Despite [all], some men stubbornly fight for our rights anyway; I don’t mind saying that I find that sort of obstinacy rather sexy. - Maggie McNeill
It’s already getting close to a year since I’ve compiled a list of men who have spoken out for sex worker rights, in defiance of the popular Swedish-flavored narrative which casts sex work as tantamount to rape and a form of male “oppression” of women. In such a climate, speaking out for sex workers is liable to get one labeled a client or even a “pimp”, so “these days it takes some serious balls for a man to stand up, demand rights for sex workers, and actually sign his real name to the thing.” Here, then, is another list of male allies; remember, this doesn’t include men who are directly involved in our industry, since it’s as personal for them as it is for us. It does, however, include clients who have chosen to “out” themselves for the cause. As before, this is by no means complete; please make any new suggestions in the comments below, so I can include them in a follow-up next year.

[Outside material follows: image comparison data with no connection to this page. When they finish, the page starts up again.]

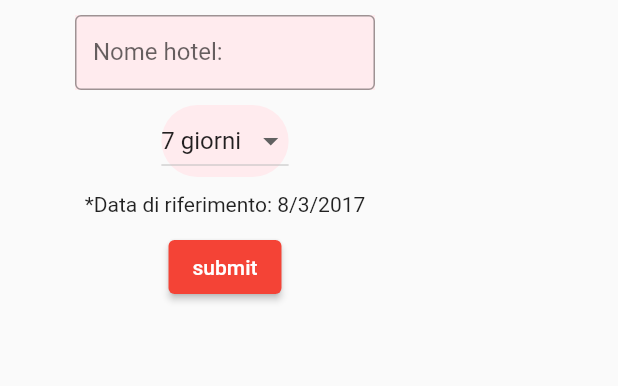
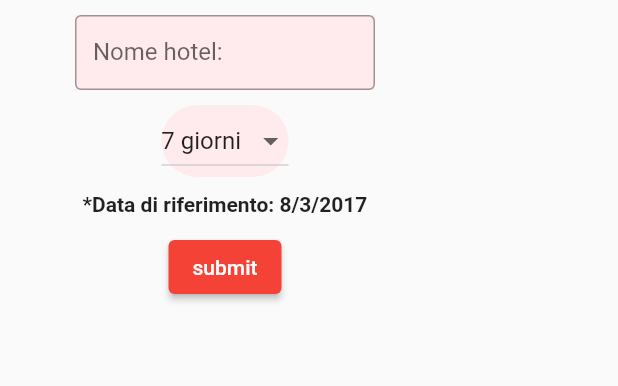
Before and after one commit to NicolaGabriele/frontend_progetto_bigdata, a Flutter app: the RecensioniDallaDataForm widget shown alone on an empty page, opened directly with empty values, after a tap on "submit", on a phone screen of 412 x 824 dp. Shown: the top 386 px of the screen. Run offline on Flutter 3.47's test engine with Material 2 defaults, Android fonts, the phone set to English and light mode, and no system bars; our stand-ins replace charts_flutter_new, flutter_map, latlong; missing offline and left inert: flutter_map_marker_cluster, flutter_scatter; network calls fail.

Commit message:
Fixed RecensioniDallaData

```diff
--- a/lib/REST/Utility.dart
+++ b/lib/REST/Utility.dart
@@ -16,6 +16,7 @@ class Utility{
                       allFilters = "/allFilters";
 
 
+  static const List<String> points = <String>['1','2','3','4','5','6','7','8','9','10'];
 
   static const List<String> nations = <String>[
     'Russia',
--- a/lib/Widgets/forms/RecensioniDallaDataForm.dart
+++ b/lib/Widgets/forms/RecensioniDallaDataForm.dart
@@ -1,6 +1,7 @@
 import 'package:flutter/material.dart';
 import 'package:frontend_progetto_bigdata/REST/Utility.dart';
 import 'package:frontend_progetto_bigdata/Widgets/pages/VisualizzationPage.dart';
+import 'package:frontend_progetto_bigdata/Widgets/visualizzations/RecensioniDallaDataVisualization.dart';
 
 import '../../REST/Query.dart';
 
@@ -83,7 +84,7 @@ class _RecensDallaDataState extends State<RecensioniDallaDataForm>{
           ),
           Padding(
             padding: EdgeInsets.only(left: 50,top: 10),
-            child: Text("*Data di riferimento: 8/3/2017"),
+            child: Text("*Data di riferimento: 8/3/2017",style: TextStyle(fontWeight: FontWeight.bold)),
           ),
           Padding(
             padding: EdgeInsets.only(left: 50,top: 10),
@@ -109,35 +110,12 @@ class _RecensDallaDataState extends State<RecensioniDallaDataForm>{
         )
     );
 
-    List<String> s = await Query.recensioniHotelDallaData(
-        _hotel!, _timingMap[_time]!);
-    if (s.length == 0) {
-        widget.visualizzation.setWidget(new AlertDialog(
-        title: Text("Non abbiamo dati a disposizione riguardo a hotel con questo nome e in questa data", style: TextStyle(color: Colors.white)),
-        backgroundColor: Colors.red,
-      ) );
-    }
-    else {
-      List<Widget> l = [];
-      s.forEach((element) {
-        l.add(
-            Padding(padding: EdgeInsets.only(top: 20), child: Text(element)));
-      });
+    Query.recensioniHotelDallaData(_hotel!, _timingMap[_time]!).then((value) =>
+    {
       widget.visualizzation.setWidget(
-          Container(
-            width: 1000,
-            height: 300,
-            child: Scrollbar(
-                scrollbarOrientation: ScrollbarOrientation.right,
-                interactive: true,
-                thumbVisibility: true,
-                child: ListView(
-                  children: l,
-                )
-            ),
-          )
-      );
-    }
+          RecensioniDallaDataVisualization(recensioni: value)
+      )
+    });
   }
 
 }
```
Also changed, not shown: lib/Widgets/visualizzations/RecensioniDallaDataVisualization.dart (added, +60 -0 lines).
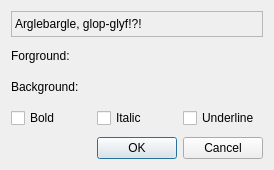
First picture: the form in src/preferences/AnsiColorDialog.ui, repository MUME/MMapper, before the edit.
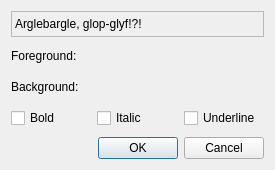
Second picture: the form after the edit. Custom widgets are drawn as their Qt base class.

The edit to the form file:
```diff
--- a/src/preferences/AnsiColorDialog.ui
+++ b/src/preferences/AnsiColorDialog.ui
@@ -6,7 +6,7 @@
    <rect>
     <x>0</x>
     <y>0</y>
-    <width>274</width>
+    <width>275</width>
     <height>170</height>
    </rect>
   </property>
@@ -124,7 +124,7 @@
    <item row="1" column="0">
     <widget class="QLabel" name="label">
      <property name="text">
-      <string>Forground:</string>
+      <string>Foreground:</string>
      </property>
      <property name="buddy">
       <cstring>foregroundAnsiCombo</cstring>
```
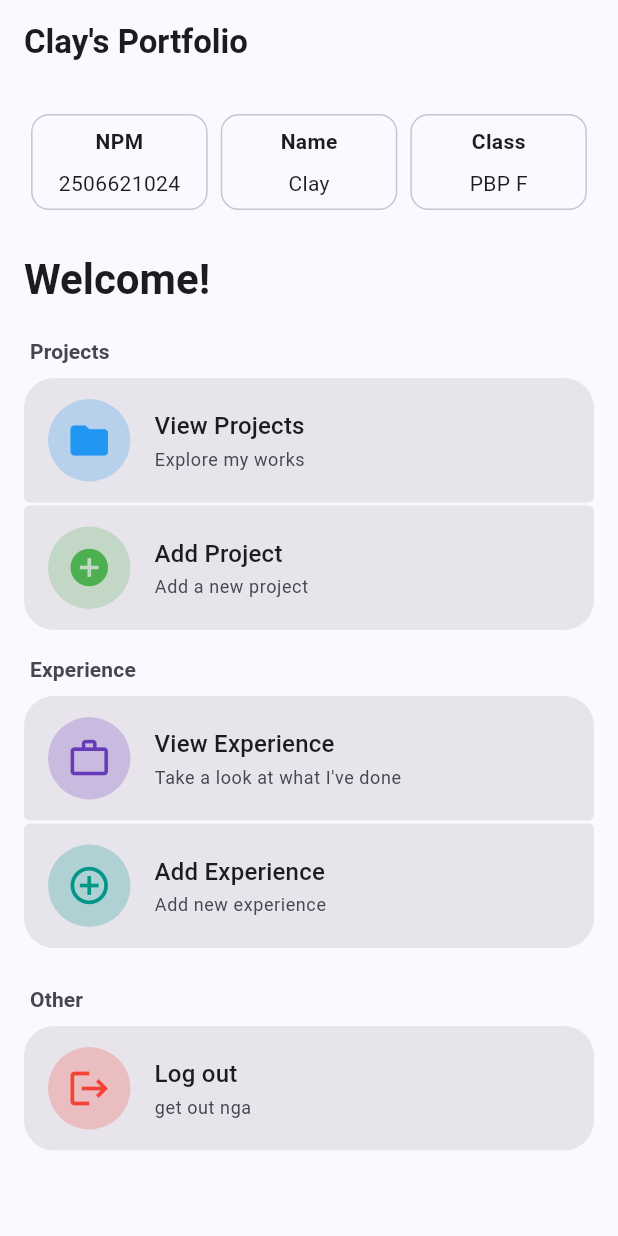
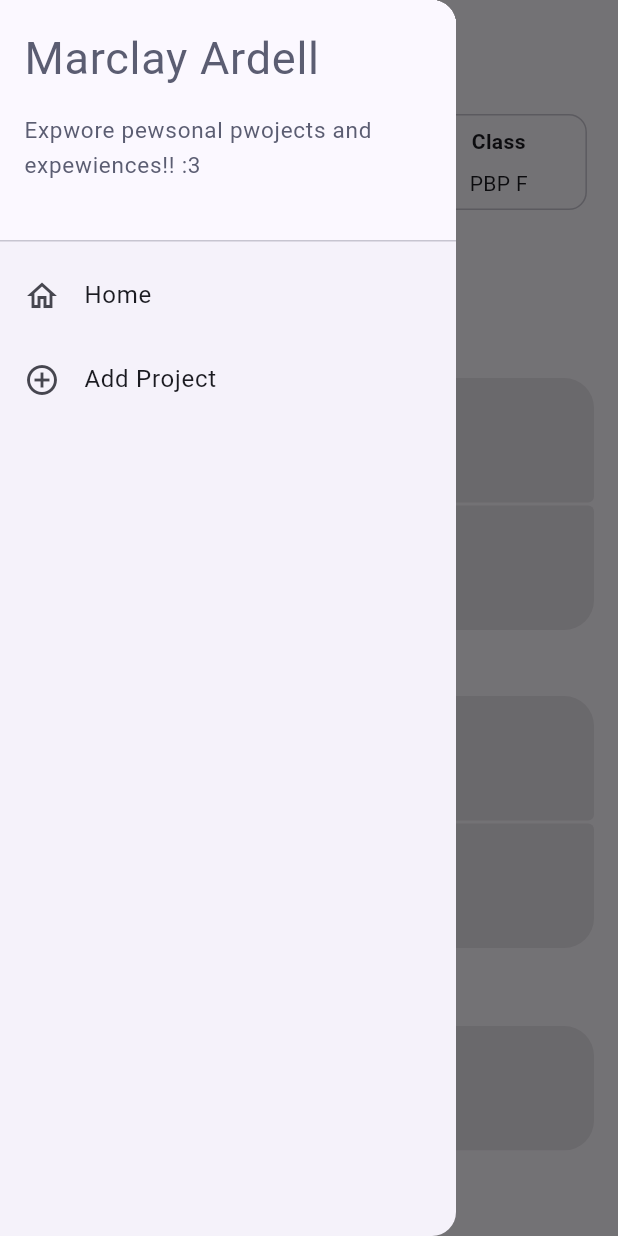
Before and after one commit to kingrdl17/myportofolio_mobile, a Flutter app: the screen it shows after launch, with the side drawer open (before the commit the screen has no drawer), on a phone screen of 412 x 824 dp. Run offline on Flutter 3.47's test engine with Material 3 defaults, Android fonts, the phone set to English and light mode, and no system bars; drawn by our look-alikes of dynamic_color; our stand-ins replace google_fonts.

Commit message:
new navigation drawer

```diff
--- a/lib/menu.dart
+++ b/lib/menu.dart
@@ -1,5 +1,6 @@
 import 'package:flutter/material.dart';
 import 'package:flutter/services.dart';
+import 'package:myportofolio_mobile/widgets/left_drawer.dart';
 
 //list of contents
 class MyHomePage extends StatelessWidget {
@@ -54,6 +55,7 @@ class MyHomePage extends StatelessWidget {
         backgroundColor: Theme.of(context).colorScheme.surface,
         foregroundColor: Theme.of(context).colorScheme.onSurface,
       ),
+      drawer: const LeftDrawer(),
       body: SingleChildScrollView(
         padding: const EdgeInsets.all(16.0),
         child: Column(
@@ -173,7 +175,7 @@ class PortfolioActionCard extends StatelessWidget {
     final accentColor = item.color ?? colorScheme.primary;
     final cardBackground = Color.alphaBlend(
       colorScheme.brightness == Brightness.dark
-          ? Colors.white.withValues(alpha: 0.12)
+          ? Colors.white.withValues(alpha: 0.05)
           : Colors.black.withValues(alpha: 0.08),
       colorScheme.surface,
     );
--- /dev/null
+++ b/lib/widgets/left_drawer.dart
@@ -0,0 +1,69 @@
+import 'package:flutter/material.dart';
+import 'package:myportofolio_mobile/menu.dart';
+import 'package:flutter/services.dart';
+import 'package:google_fonts/google_fonts.dart';
+
+// TODO: Impor halaman ProjectFormPage jika sudah dibuat
+
+class LeftDrawer extends StatelessWidget {
+  const LeftDrawer({super.key});
+
+  @override
+  Widget build(BuildContext context) {
+    return Drawer(
+      child: ListView(
+        children: [
+          DrawerHeader(
+            // TODO: Bagian drawer header
+            decoration: BoxDecoration(
+              color: Theme.of(context).colorScheme.surface,
+            ),
+            child: Column(
+              crossAxisAlignment: CrossAxisAlignment.start,
+              children: [
+                Text(
+                  'Marclay Ardell',
+                  style: GoogleFonts.bagelFatOne(
+                    fontSize: 30,
+                    color: Theme.of(context).colorScheme.secondary,
+                  ),
+                ),
+                SizedBox(height: 15),
+                Text(
+                  'Expwore pewsonal pwojects and expewiences!! :3',
+                  style: TextStyle(
+                    fontSize: 15,
+                    color: Theme.of(context).colorScheme.secondary,
+                  ),
+                ),
+              ],
+            ),
+          ),
+          // TODO: Bagian routing
+          ListTile(
+            leading: const Icon(Icons.home_outlined),
+            title: const Text('Home'),
+            // Navigasi ke halaman utama portofolio
+            onTap: () {
+              HapticFeedback.selectionClick();
+              Navigator.pushReplacement(
+                context,
+                MaterialPageRoute(builder: (context) => MyHomePage()),
+              );
+            },
+          ),
+          ListTile(
+            leading: const Icon(Icons.add_circle_outline),
+            title: const Text('Add Project'),
+            // Navigasi ke halaman tambah proyek
+            onTap: () {
+              /*
+              TODO: Buatlah routing ke halaman ProjectFormPage yang akan dibuat nanti.
+              */
+            },
+          ),
+        ],
+      ),
+    );
+  }
+}
```
Also changed, not shown: lib/widgets/navigation_rail.dart (added).
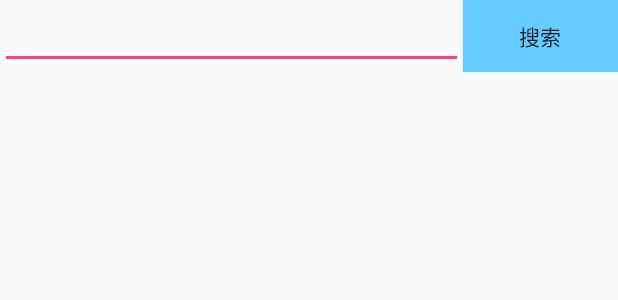
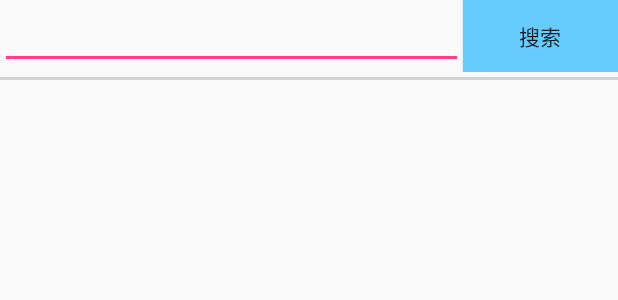
Before and after one commit to lianrenxingyu/ModelSearch2.0, an Android app: the layout search_view.xml on its own in the app's theme, with its tools: preview values and no code run, on a phone screen of 412 x 824 dp. Shown: the top 300 px of the screen. Run offline under Robolectric (Android 15) with nearby library versions, the phone set to English and light mode, and no system bars.

Commit message:
nobug 数据库查询倒顺,以及一些小的修改

```diff
--- a/app/src/main/res/layout/search_view.xml
+++ b/app/src/main/res/layout/search_view.xml
@@ -27,9 +27,17 @@
             android:text="搜索" />
     </LinearLayout>
 
+    <View
+        android:id="@+id/divideView"
+        android:layout_width="match_parent"
+        android:layout_height="2dp"
+        android:layout_marginTop="3dp"
+        android:background="@color/lightGray" />
+
     <ListView
         android:id="@+id/lv_record"
         android:layout_width="match_parent"
         android:layout_height="wrap_content"></ListView>
 
+
 </LinearLayout>
```
Also changed, not shown: app/src/main/java/com/chenggong/modelsearch/aty/ResultActivity.java (+7 -4 lines), app/src/main/java/com/chenggong/modelsearch/db/RecordSQLHandle.java (+4 -4 lines).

Noah Berlatsky is a freelance journalist who writes often about feminism, comic books and “geek” culture; he’s been published in Slate, the Atlantic, Wired and many others, and he has a book on the Golden Age Wonder Woman comics out early next year. Follow him on Twitter at @hoodedu.
Magnus Betnér is a Swedish comedian who has dared to mock the Swedish model in front of Swedish audiences in Sweden; that automatically qualifies him for this list. Follow him on Twitter at @Magnusbetner; he tweets in both Swedish and English.
Andy Bodle is a journalist and scriptwriter who has written for the Guardian, the Times, the BBC, and ABC. He is out about having hired sex workers when he was younger, and has written several times debunking “trafficking” claims and arguing for decriminalization from a harm reduction viewpoint. Email him at email@example.com or follow him on Twitter at @_Womanology_
Felix Clay is not a cat, but rather a writer for the humor site Cracked who not only writes sex-positive articles, but even defended sex work in one where he admitted to hiring an escort (though he denied having sex with her). Follow him on Twitter at @Felix_Clay
Leonard Fahrni is a regular reader and an instructor at Metro State University in Denver; beside speaking up in person and in a number of blog posts, he also proved hugely helpful to me when I reached Denver on my tour this past June. Follow him on Twitter at @LeonardFahrni.
Robert King is a professor of applied psychology at University College, Cork, Ireland; he writes the blog Hive Mind at Psychology Today, in which he has on a number of occasions defended the legitimacy of sex work. Email him at firstname.lastname@example.org or follow him on Twitter at @DrRobertKing
Ed Krayewski is an editor at Reason who has, like so many libertarian journalists, consistently supported people’s right to do whatever they damned well please with their own bodies, including sell or buy sex. Email him at email@example.com or follow him on Twitter at @edkrayewski
Jay Levy is a Cambridge University researcher whose 2012 PhD looked at Swedish prohibitionism as a form of violence against women; he has also written a book on the subject and discusses it in this video. Email him at firstname.lastname@example.org.
Nicola Mai is a professor of sociology and migration studies at London Metropolitan University; he not only authored an important study debunking “sex trafficking” myths in the UK, but has also supported decriminalization in both scholarly and popular articles. Email him at email@example.com.
Robert Murphy is a well-known libertarian economist who, though he has not written on the subject of decriminalization before, did so after attending my presentation in Nashville back in July. Email him via this page or follow him on Twitter @BobMurphyEcon
Jim Norton is a comedian who recently came out as a client and published an article about it (in Time, no less), opening himself to the kind of prohibitionist attack that would cause fainter hearts than his to quail. I don’t know if he ever reads this blog, but I have it on good authority that he owns an autographed copy of Ladies of the Night. Email him via this page or follow him on Twitter at @JimNorton
Peter Brian Schafer is a photographer and regular reader who strives in his work to portray whores with dignity and respect and to debunk the Madonna/whore dichotomy. Email him at firstname.lastname@example.org
Sam Seder is a comedian, writer, actor, film director, television producer-director, and talk radio host; in the latter capacity, he has debunked ridiculous excuses for the criminalization of sex work and had Melissa Gira Grant as a guest on his show, Majority Report. Contact him while on the air via this page or follow him on Twitter at @SamSeder
Michael Smerconish is a radio (on Sirius XM) and TV (formerly on MSNBC, now on CNN) personality who has made at least one persuasive on-air defense of prostitution from a harm reduction perspective, also mentioning clients with disabilities. Follow him on Twitter at @smerconish
If you’d like to be on the next list of this type, just email me with a link to whatever public statements you’ve made about sex worker rights under your real name, and we’ll see about adding you to the next one (don’t be shy; if you don’t tell me, who will?) In the meantime, keep your eyes peeled for “Stand-Up Guys” in my weekly TW3 column, where I’ll mention guys who come to my attention without having to wait another year.